Top tips for your designs
There are such a range of options for creating the perfect Christmas card – retro, photographic, illustrative, animals, fine art, humorous etc. Here are some quick tips to consider when planning your design.
Cards that tend to stand out are ones that have a simple, impactful design – particularly online. This can be difficult when you think of Christmas cards as some are so detailed, so the best technique is to have a clear cut idea of what you want your message to be, and then plan the design around this feeling. When working on an Xmas collection, decide what sort of message you want to send, as well as the potential audience of the card.
Now, not to completely contradict the less is more concept, images on cards need to be eye-catching to get attention, but also compliment and not detract from the message. The majority of information the brain processes is visual, so the image will be the deciding factor when purchasing a card. Quick tip – animals always go down well.
Right paper choice
We offer a large variety of paper stocks so whatever festive message you’re connoting, we are sure we can transmit that with our paper. Gesso is very touchy-feely and would suit detailed and intricate work, while Pear Polar or Pearl Oyster is perfect for a luxe card needing a bit of A-list sparkle. There’s always Silk for when you want the image to do all the talking, as well as a whole host of other stocks.
It’s important to stay true to who you are as an artist, designer or illustrator. Then you have the opportunity to create a loyal fanbase of your work, who come back for all-year-round greeting cards. Another good idea is to pop your logo or company name on the back of the card so the recipient can look you up. Maybe even consider having a strapline or website link on there too!

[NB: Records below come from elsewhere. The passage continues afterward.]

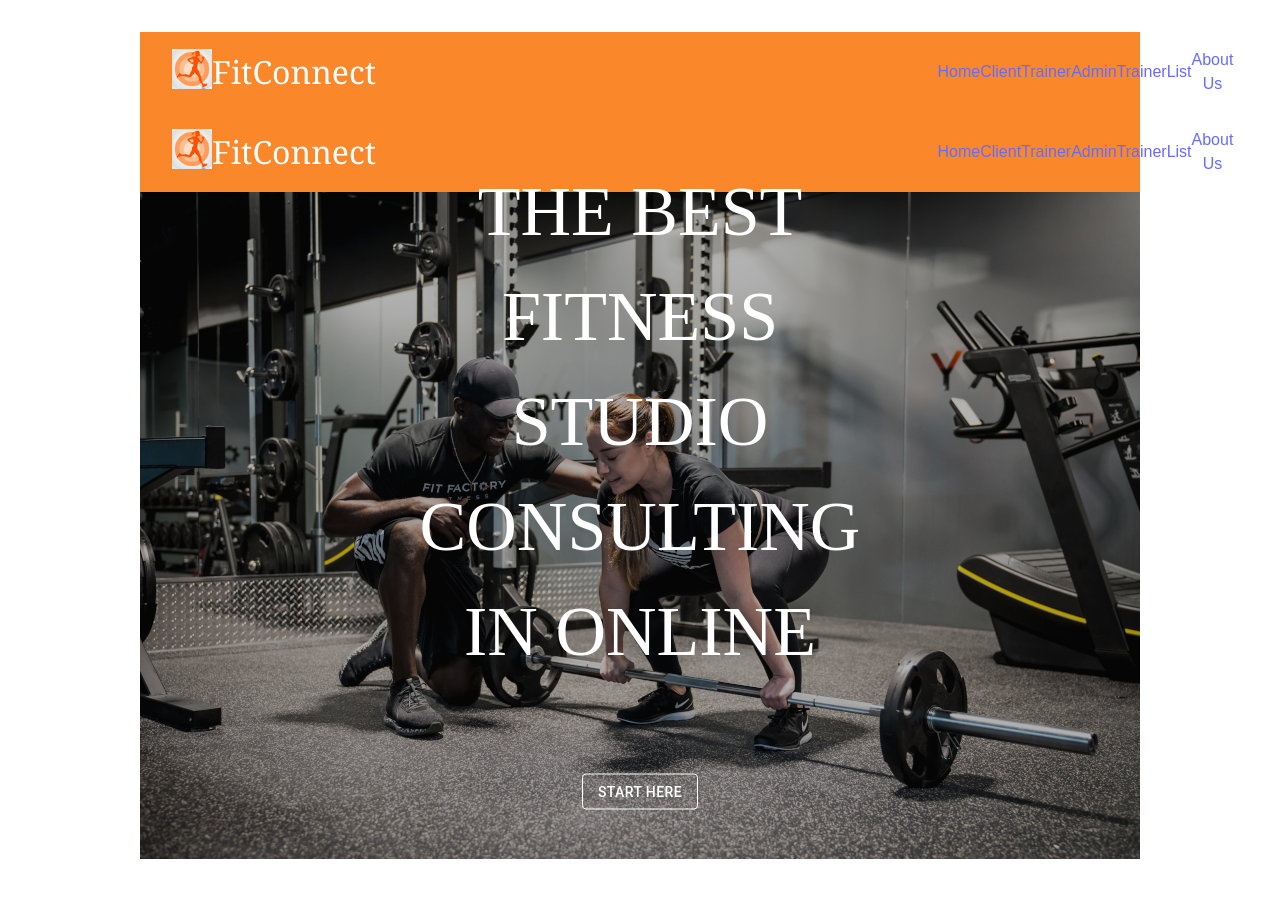
Repository: sarathraj2002/fitconnect
Page: / (app in Frontend/)
The author's editor kept a copy of each file at every save. The page is drawn from the files as they stood at one save, then again after a run of saves.
The browser window is 1280 px wide. The pictures show the whole page.
The project was rebuilt for these pictures with package versions that can differ from the ones it lists, and the page was loaded fresh each time. Also part of the build but not shown: Frontend/vite.config.js, Frontend/src/components/ClientPage.jsx, Frontend/src/components/TrainerPage.jsx, Frontend/src/components/AdminPage.jsx, Frontend/src/components/TrainerListPage.jsx, Frontend/src/components/AboutUs.jsx.

Above is the page before, as saved 2024-11-08 22:01:45.

After the next 2 saves:
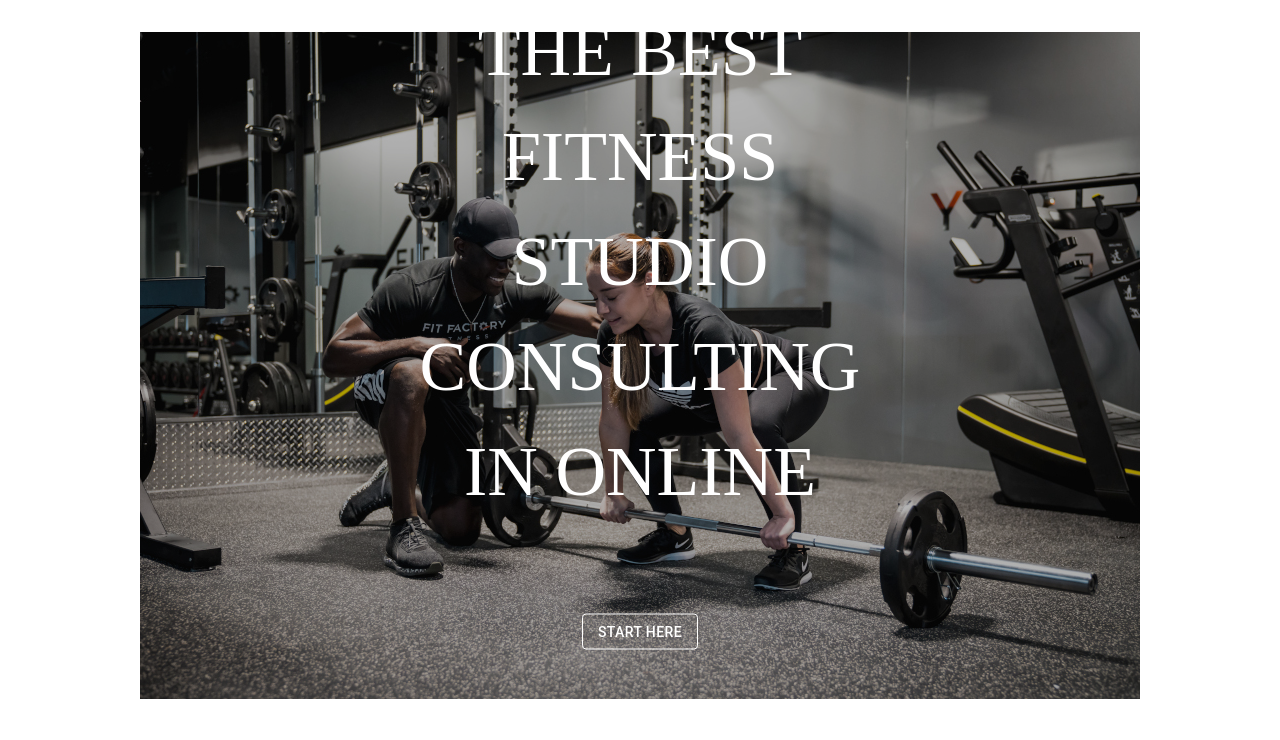
The 2 saves are shown as one change because they came seconds apart.
The last was saved 6 s later.
--- a/Frontend/src/components/Navbar.css
+++ b/Frontend/src/components/Navbar.css
@@ -21,7 +21,7 @@
     background-color: #fa8729;
     padding: 1rem 2rem;
     color: white;
-    position: relative;
+    position: absolute;
   }
 
   .navbar-logo img {

After the save that followed:
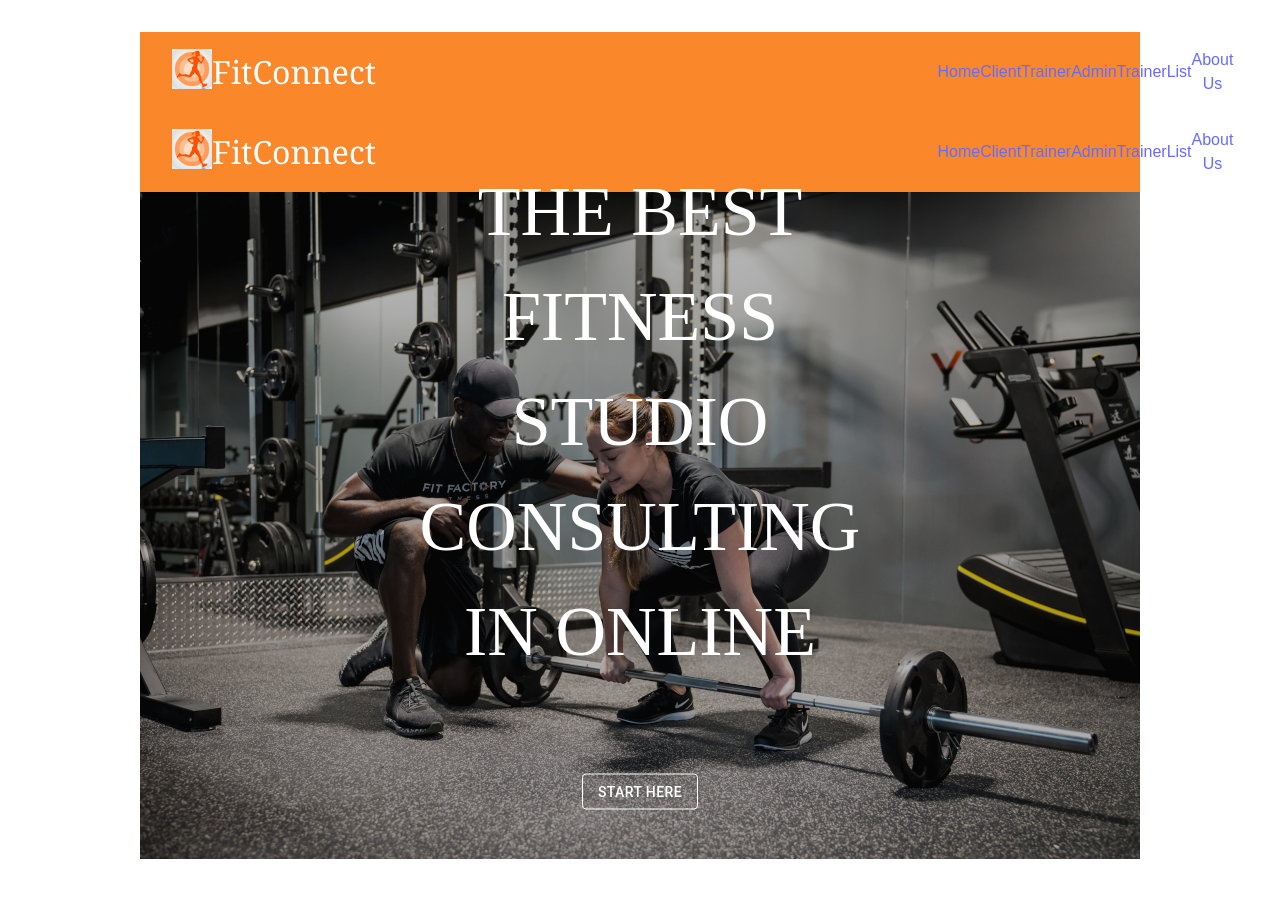
Saved 8 s later.
--- a/Frontend/src/components/Navbar.css
+++ b/Frontend/src/components/Navbar.css
@@ -21,7 +21,7 @@
     background-color: #fa8729;
     padding: 1rem 2rem;
     color: white;
-    position: absolute;
+    position: relative;
   }
 
   .navbar-logo img {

We cannot state how important it is to take a good photo of your card – especially if you’re selling on an online marketplace. A bad photo of your card can really cheapen its look and all the effort you’ve made. Consider natural lighting, a decent camera and lens, and make sure the photo is true to the card they buy.

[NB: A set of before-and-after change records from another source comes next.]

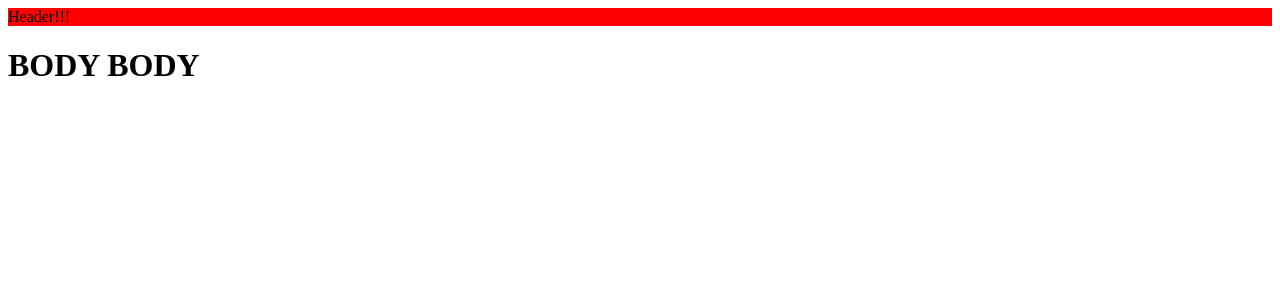
Repository: TakashiYamaguchi2021/samurai_HTML-CSS
Page: header.html
The author's editor kept a record of every edit. The page is drawn from the files as they stood at one moment, then again after the next edit.
The browser window is 1280 px wide. The pictures show the whole page.

Above is the page before.

After the next edit:
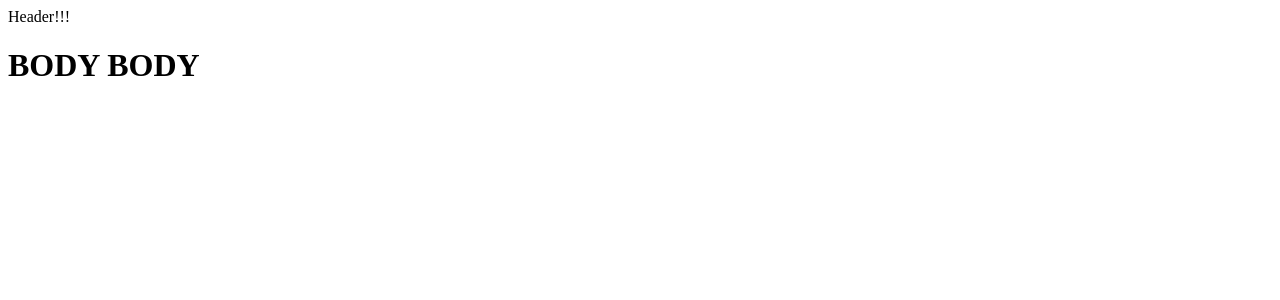
The edit:
--- a/header.html
+++ b/header.html
@@ -2,7 +2,7 @@
 <html lang="ja">
     <head>
         <style>
-            #header {
+            header {
                 background-color: red;
             }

If we’ve inspired you to start crafting your own Christmas cards, shop our range now!